Sinus infections

What are sinus infections?

Sinus infections happen when fluid builds up in the nasal cavities (sinuses), causing infection, swelling, and inflammation. A sinus infection is also called sinusitis.

Sinusitis can be caused by:

  • The common cold
  • Seasonal allergies
  • Smoking
  • Structural problems with the sinuses (such as small growths in the nose lining called nasal polyps)
  • A weakened immune system


What are the symptoms of a sinus infection?

Common sinus infection symptoms include:

  • Runny and/or stuffy nose
  • Facial pain or pressure
  • Headache
  • Post-nasal drip (mucus dripping down the throat)
  • Pain in teeth
  • Sore throat
  • Cough


How are sinus infections prevented?

A sinus infection can happen to anyone; however, you can reduce the risk of developing an infection. Here are some tips to help reduce the risk:

  • Wash your hands often.
  • Do not touch your face.
  • Avoid allergens, such as pollen and mold.
  • Do not smoke and avoid secondhand smoke.
  • Receive recommended vaccinations, such as the flu vaccine and pneumococcal vaccine.
  • Use a humidifier to moisten the air at home.


How are sinus infections diagnosed and treated?

Sinus infections may require an examination and treatment by a physician. See a doctor if you have the following symptoms:

  • Severe headache or facial pain
  • Fever
  • Nasal discharge
  • Congestion
  • Worsening of symptoms after initial improvement

Treatment depends on the severity of the infection. A physician may recommend using an over-the-counter decongestant and/or saline nasal wash. However, antibiotics or prescribed nasal sprays may be needed for more severe infections.
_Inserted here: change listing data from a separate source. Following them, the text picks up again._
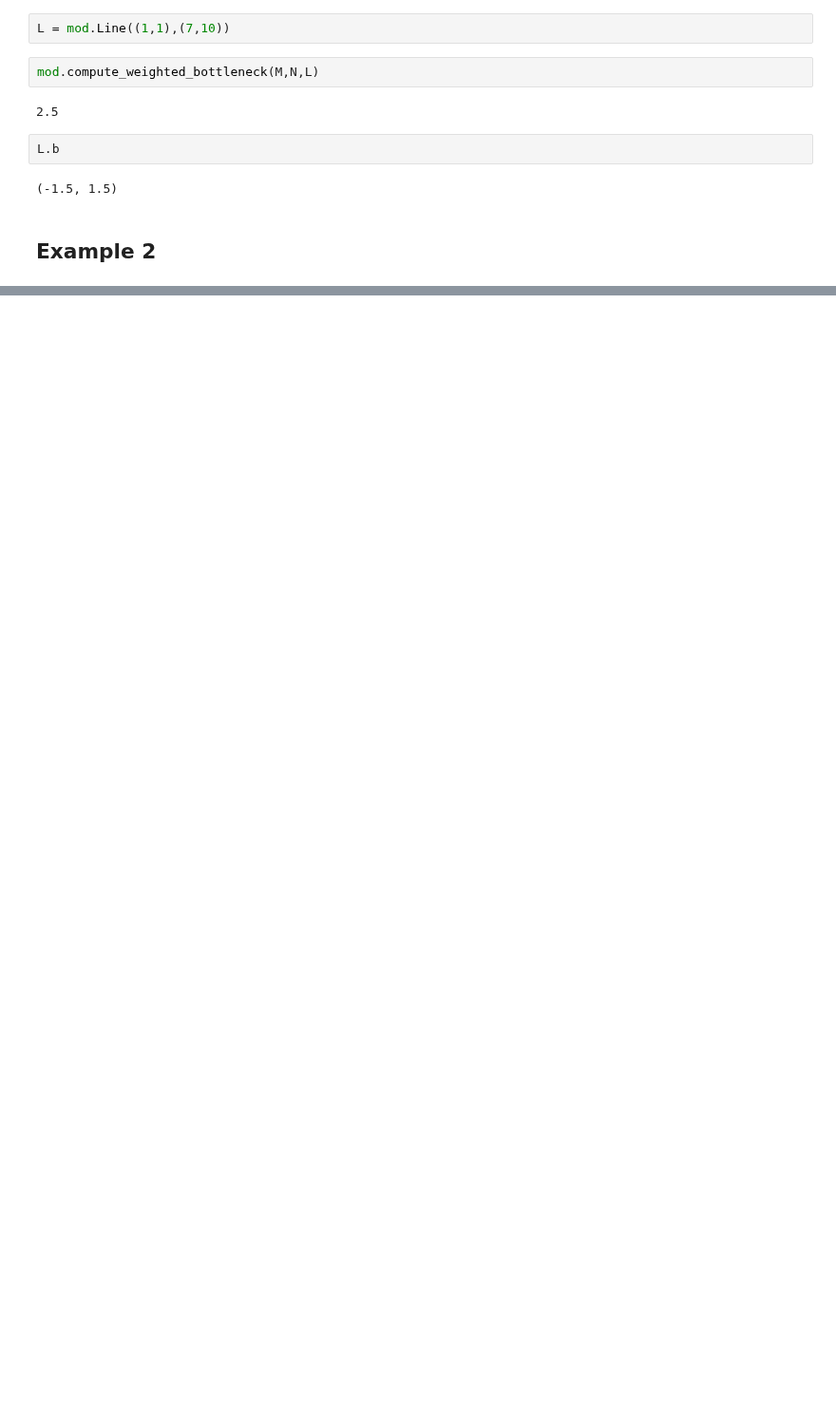
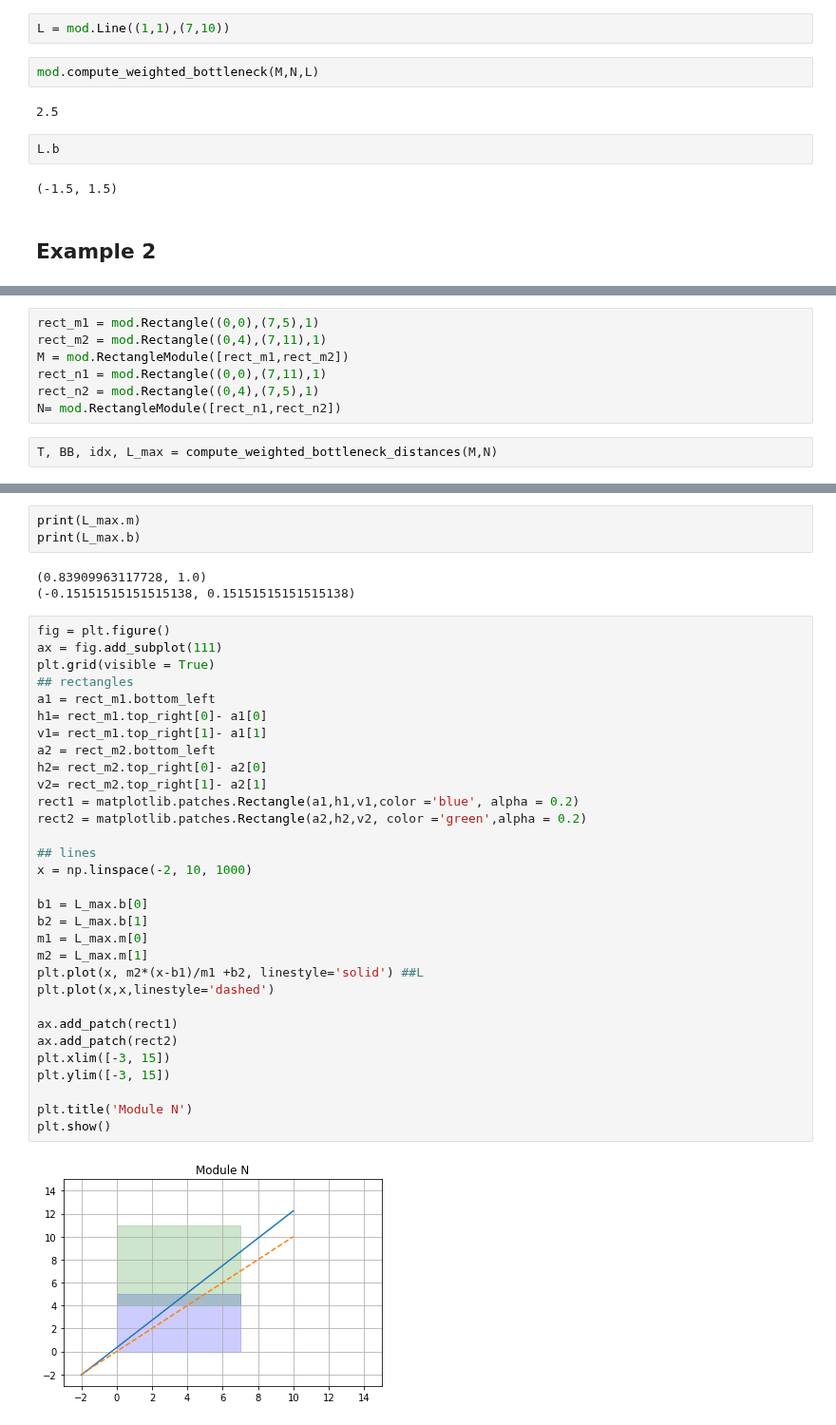
Before and after one commit to asilata/matching-distance-code, a Jupyter notebook: Notebooks/Counter_example.ipynb, the cells around one changed output, grey strips where cells are left out. Shown at 95% size. Drawn from its saved outputs; the diff is of its cells as text; blank space fills up the shorter version.

```diff
--- a/Notebooks/Counter_example.ipynb
+++ b/Notebooks/Counter_example.ipynb
@@ -298,0 +355,9 @@ TypeError: 'float' object is not subscriptable
+# %%
+rect_m1 = mod.Rectangle((0,0),(7,5),1)
+rect_m2 = mod.Rectangle((0,4),(7,11),1)
+M = mod.RectangleModule([rect_m1,rect_m2])
+rect_n1 = mod.Rectangle((0,0),(7,11),1)
+rect_n2 = mod.Rectangle((0,4),(7,5),1)
+N= mod.RectangleModule([rect_n1,rect_n2])
+# %%
+T, BB, idx, L_max = compute_weighted_bottleneck_distances(M,N)
@@ -298,0 +372,39 @@ TypeError: 'float' object is not subscriptable
+# %%
+print(L_max.m)
+print(L_max.b)
+# %% [output]
+(0.83909963117728, 1.0)
+(-0.15151515151515138, 0.15151515151515138)
+# %%
+fig = plt.figure()
+ax = fig.add_subplot(111)
+plt.grid(visible = True)
+## rectangles
+a1 = rect_m1.bottom_left
+h1= rect_m1.top_right[0]- a1[0]
+v1= rect_m1.top_right[1]- a1[1]
+a2 = rect_m2.bottom_left
+h2= rect_m2.top_right[0]- a2[0]
+v2= rect_m2.top_right[1]- a2[1]
+rect1 = matplotlib.patches.Rectangle(a1,h1,v1,color ='blue', alpha = 0.2)
+rect2 = matplotlib.patches.Rectangle(a2,h2,v2, color ='green',alpha = 0.2)
+
+## lines
+x = np.linspace(-2, 10, 1000)
+
+b1 = L_max.b[0]
+b2 = L_max.b[1]
+m1 = L_max.m[0]
+m2 = L_max.m[1]
+plt.plot(x, m2*(x-b1)/m1 +b2, linestyle='solid') ##L
+plt.plot(x,x,linestyle='dashed')
+
+ax.add_patch(rect1)
+ax.add_patch(rect2)
+plt.xlim([-3, 15])
+plt.ylim([-3, 15])
+
+plt.title('Module N')
+plt.show()
+# %% [output]
+[figure, added]
```
Also changed, not shown: parts of 9 cells of this notebook.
Consult a physician for the best treatment.

Other suggestions to ease sinus pain and pressure at home include:

  • Applying warm compresses to ease discomfort around the nose and sinuses
  • Breathing warm, moist air (e.g., using a vaporizer, steam from a bowl of hot water or a hot shower.
  • Using saline nose drops
  • Taking over-the-counter decongestants
  • Drinking plenty of fluids


You can walk into any Patient First center from 8 a.m. to 10 p.m., any day of the week – no appointment is needed.